(Records to process)
※ ※ ※

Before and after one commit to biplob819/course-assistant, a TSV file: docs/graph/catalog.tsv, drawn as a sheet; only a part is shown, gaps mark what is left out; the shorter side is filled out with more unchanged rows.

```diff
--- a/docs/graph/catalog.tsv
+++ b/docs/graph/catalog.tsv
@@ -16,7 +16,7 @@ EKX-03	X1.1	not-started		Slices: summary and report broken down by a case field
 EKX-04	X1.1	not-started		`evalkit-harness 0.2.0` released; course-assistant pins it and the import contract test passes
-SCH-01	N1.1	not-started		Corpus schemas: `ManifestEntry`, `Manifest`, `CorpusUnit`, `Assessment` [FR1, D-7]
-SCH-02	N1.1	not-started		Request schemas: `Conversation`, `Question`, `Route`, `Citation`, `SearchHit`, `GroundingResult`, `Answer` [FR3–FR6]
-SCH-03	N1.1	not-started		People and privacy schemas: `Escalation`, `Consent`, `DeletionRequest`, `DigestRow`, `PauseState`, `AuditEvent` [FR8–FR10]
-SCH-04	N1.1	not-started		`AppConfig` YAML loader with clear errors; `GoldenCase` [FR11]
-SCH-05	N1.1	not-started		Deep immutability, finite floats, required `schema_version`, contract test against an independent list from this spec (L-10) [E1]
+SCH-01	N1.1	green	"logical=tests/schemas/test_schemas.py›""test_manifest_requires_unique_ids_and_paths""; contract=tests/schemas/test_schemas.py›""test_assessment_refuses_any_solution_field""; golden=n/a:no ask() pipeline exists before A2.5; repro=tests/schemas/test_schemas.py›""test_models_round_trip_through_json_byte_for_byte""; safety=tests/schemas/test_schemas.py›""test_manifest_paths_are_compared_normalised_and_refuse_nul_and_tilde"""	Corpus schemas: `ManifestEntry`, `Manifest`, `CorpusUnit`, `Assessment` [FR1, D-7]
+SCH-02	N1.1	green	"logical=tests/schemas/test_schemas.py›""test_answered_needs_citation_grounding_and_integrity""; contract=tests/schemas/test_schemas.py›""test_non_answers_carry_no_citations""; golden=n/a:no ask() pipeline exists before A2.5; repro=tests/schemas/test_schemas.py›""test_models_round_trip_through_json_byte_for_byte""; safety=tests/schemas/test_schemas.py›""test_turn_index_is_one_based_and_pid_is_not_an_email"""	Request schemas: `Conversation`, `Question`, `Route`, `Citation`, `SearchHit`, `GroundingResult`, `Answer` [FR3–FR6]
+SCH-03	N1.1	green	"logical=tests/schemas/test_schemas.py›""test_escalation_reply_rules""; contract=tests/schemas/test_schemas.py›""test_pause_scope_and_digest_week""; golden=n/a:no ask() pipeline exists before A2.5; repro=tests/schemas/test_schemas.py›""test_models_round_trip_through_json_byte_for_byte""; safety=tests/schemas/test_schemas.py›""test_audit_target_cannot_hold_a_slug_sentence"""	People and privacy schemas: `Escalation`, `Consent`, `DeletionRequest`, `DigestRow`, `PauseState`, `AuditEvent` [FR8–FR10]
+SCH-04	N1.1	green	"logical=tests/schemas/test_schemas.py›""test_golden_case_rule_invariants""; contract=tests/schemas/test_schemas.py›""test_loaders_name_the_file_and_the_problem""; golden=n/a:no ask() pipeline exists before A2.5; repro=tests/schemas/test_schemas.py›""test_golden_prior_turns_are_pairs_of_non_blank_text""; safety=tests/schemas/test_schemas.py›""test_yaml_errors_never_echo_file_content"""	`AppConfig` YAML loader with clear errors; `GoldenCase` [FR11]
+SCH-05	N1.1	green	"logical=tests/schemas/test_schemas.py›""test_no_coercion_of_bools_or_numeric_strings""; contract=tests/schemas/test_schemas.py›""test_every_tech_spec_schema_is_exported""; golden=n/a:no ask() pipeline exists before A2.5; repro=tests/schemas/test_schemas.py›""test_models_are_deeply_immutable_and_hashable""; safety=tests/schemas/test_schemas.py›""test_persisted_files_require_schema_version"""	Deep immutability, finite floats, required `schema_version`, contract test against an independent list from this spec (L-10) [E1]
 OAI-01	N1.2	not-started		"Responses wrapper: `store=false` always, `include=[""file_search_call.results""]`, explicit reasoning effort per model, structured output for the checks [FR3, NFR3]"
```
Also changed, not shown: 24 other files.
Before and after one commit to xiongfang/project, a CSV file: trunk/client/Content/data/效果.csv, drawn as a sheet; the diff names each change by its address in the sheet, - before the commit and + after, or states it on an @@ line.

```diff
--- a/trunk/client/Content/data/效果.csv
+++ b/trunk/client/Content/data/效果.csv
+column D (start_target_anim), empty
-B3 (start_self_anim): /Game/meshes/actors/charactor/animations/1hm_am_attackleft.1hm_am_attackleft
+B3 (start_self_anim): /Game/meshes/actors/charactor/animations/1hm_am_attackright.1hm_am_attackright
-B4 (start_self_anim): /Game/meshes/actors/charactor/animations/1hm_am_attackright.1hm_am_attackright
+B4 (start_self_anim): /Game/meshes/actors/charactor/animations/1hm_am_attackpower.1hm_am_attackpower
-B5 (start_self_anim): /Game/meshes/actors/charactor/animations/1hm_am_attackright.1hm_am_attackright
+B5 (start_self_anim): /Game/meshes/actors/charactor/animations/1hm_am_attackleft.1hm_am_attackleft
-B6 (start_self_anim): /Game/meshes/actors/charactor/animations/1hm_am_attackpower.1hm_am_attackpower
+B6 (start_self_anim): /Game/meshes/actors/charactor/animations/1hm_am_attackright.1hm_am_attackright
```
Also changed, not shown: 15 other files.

※ ※ ※

(What is expected)
Write the data out again in full and exactly.

(Task output)
Before and after one commit to biplob819/course-assistant, a TSV file: docs/graph/catalog.tsv, drawn as a sheet; only a part is shown, gaps mark what is left out; the shorter side is filled out with more unchanged rows.

```diff
--- a/docs/graph/catalog.tsv
+++ b/docs/graph/catalog.tsv
@@ -16,7 +16,7 @@ EKX-03	X1.1	not-started		Slices: summary and report broken down by a case field
 EKX-04	X1.1	not-started		`evalkit-harness 0.2.0` released; course-assistant pins it and the import contract test passes
-SCH-01	N1.1	not-started		Corpus schemas: `ManifestEntry`, `Manifest`, `CorpusUnit`, `Assessment` [FR1, D-7]
-SCH-02	N1.1	not-started		Request schemas: `Conversation`, `Question`, `Route`, `Citation`, `SearchHit`, `GroundingResult`, `Answer` [FR3–FR6]
-SCH-03	N1.1	not-started		People and privacy schemas: `Escalation`, `Consent`, `DeletionRequest`, `DigestRow`, `PauseState`, `AuditEvent` [FR8–FR10]
-SCH-04	N1.1	not-started		`AppConfig` YAML loader with clear errors; `GoldenCase` [FR11]
-SCH-05	N1.1	not-started		Deep immutability, finite floats, required `schema_version`, contract test against an independent list from this spec (L-10) [E1]
+SCH-01	N1.1	green	"logical=tests/schemas/test_schemas.py›""test_manifest_requires_unique_ids_and_paths""; contract=tests/schemas/test_schemas.py›""test_assessment_refuses_any_solution_field""; golden=n/a:no ask() pipeline exists before A2.5; repro=tests/schemas/test_schemas.py›""test_models_round_trip_through_json_byte_for_byte""; safety=tests/schemas/test_schemas.py›""test_manifest_paths_are_compared_normalised_and_refuse_nul_and_tilde"""	Corpus schemas: `ManifestEntry`, `Manifest`, `CorpusUnit`, `Assessment` [FR1, D-7]
+SCH-02	N1.1	green	"logical=tests/schemas/test_schemas.py›""test_answered_needs_citation_grounding_and_integrity""; contract=tests/schemas/test_schemas.py›""test_non_answers_carry_no_citations""; golden=n/a:no ask() pipeline exists before A2.5; repro=tests/schemas/test_schemas.py›""test_models_round_trip_through_json_byte_for_byte""; safety=tests/schemas/test_schemas.py›""test_turn_index_is_one_based_and_pid_is_not_an_email"""	Request schemas: `Conversation`, `Question`, `Route`, `Citation`, `SearchHit`, `GroundingResult`, `Answer` [FR3–FR6]
+SCH-03	N1.1	green	"logical=tests/schemas/test_schemas.py›""test_escalation_reply_rules""; contract=tests/schemas/test_schemas.py›""test_pause_scope_and_digest_week""; golden=n/a:no ask() pipeline exists before A2.5; repro=tests/schemas/test_schemas.py›""test_models_round_trip_through_json_byte_for_byte""; safety=tests/schemas/test_schemas.py›""test_audit_target_cannot_hold_a_slug_sentence"""	People and privacy schemas: `Escalation`, `Consent`, `DeletionRequest`, `DigestRow`, `PauseState`, `AuditEvent` [FR8–FR10]
+SCH-04	N1.1	green	"logical=tests/schemas/test_schemas.py›""test_golden_case_rule_invariants""; contract=tests/schemas/test_schemas.py›""test_loaders_name_the_file_and_the_problem""; golden=n/a:no ask() pipeline exists before A2.5; repro=tests/schemas/test_schemas.py›""test_golden_prior_turns_are_pairs_of_non_blank_text""; safety=tests/schemas/test_schemas.py›""test_yaml_errors_never_echo_file_content"""	`AppConfig` YAML loader with clear errors; `GoldenCase` [FR11]
+SCH-05	N1.1	green	"logical=tests/schemas/test_schemas.py›""test_no_coercion_of_bools_or_numeric_strings""; contract=tests/schemas/test_schemas.py›""test_every_tech_spec_schema_is_exported""; golden=n/a:no ask() pipeline exists before A2.5; repro=tests/schemas/test_schemas.py›""test_models_are_deeply_immutable_and_hashable""; safety=tests/schemas/test_schemas.py›""test_persisted_files_require_schema_version"""	Deep immutability, finite floats, required `schema_version`, contract test against an independent list from this spec (L-10) [E1]
 OAI-01	N1.2	not-started		"Responses wrapper: `store=false` always, `include=[""file_search_call.results""]`, explicit reasoning effort per model, structured output for the checks [FR3, NFR3]"
```
Also changed, not shown: 24 other files.
Before and after one commit to xiongfang/project, a CSV file: trunk/client/Content/data/效果.csv, drawn as a sheet; the diff names each change by its address in the sheet, - before the commit and + after, or states it on an @@ line.

```diff
--- a/trunk/client/Content/data/效果.csv
+++ b/trunk/client/Content/data/效果.csv
+column D (start_target_anim), empty
-B3 (start_self_anim): /Game/meshes/actors/charactor/animations/1hm_am_attackleft.1hm_am_attackleft
+B3 (start_self_anim): /Game/meshes/actors/charactor/animations/1hm_am_attackright.1hm_am_attackright
-B4 (start_self_anim): /Game/meshes/actors/charactor/animations/1hm_am_attackright.1hm_am_attackright
+B4 (start_self_anim): /Game/meshes/actors/charactor/animations/1hm_am_attackpower.1hm_am_attackpower
-B5 (start_self_anim): /Game/meshes/actors/charactor/animations/1hm_am_attackright.1hm_am_attackright
+B5 (start_self_anim): /Game/meshes/actors/charactor/animations/1hm_am_attackleft.1hm_am_attackleft
-B6 (start_self_anim): /Game/meshes/actors/charactor/animations/1hm_am_attackpower.1hm_am_attackpower
+B6 (start_self_anim): /Game/meshes/actors/charactor/animations/1hm_am_attackright.1hm_am_attackright
```
Also changed, not shown: 15 other files.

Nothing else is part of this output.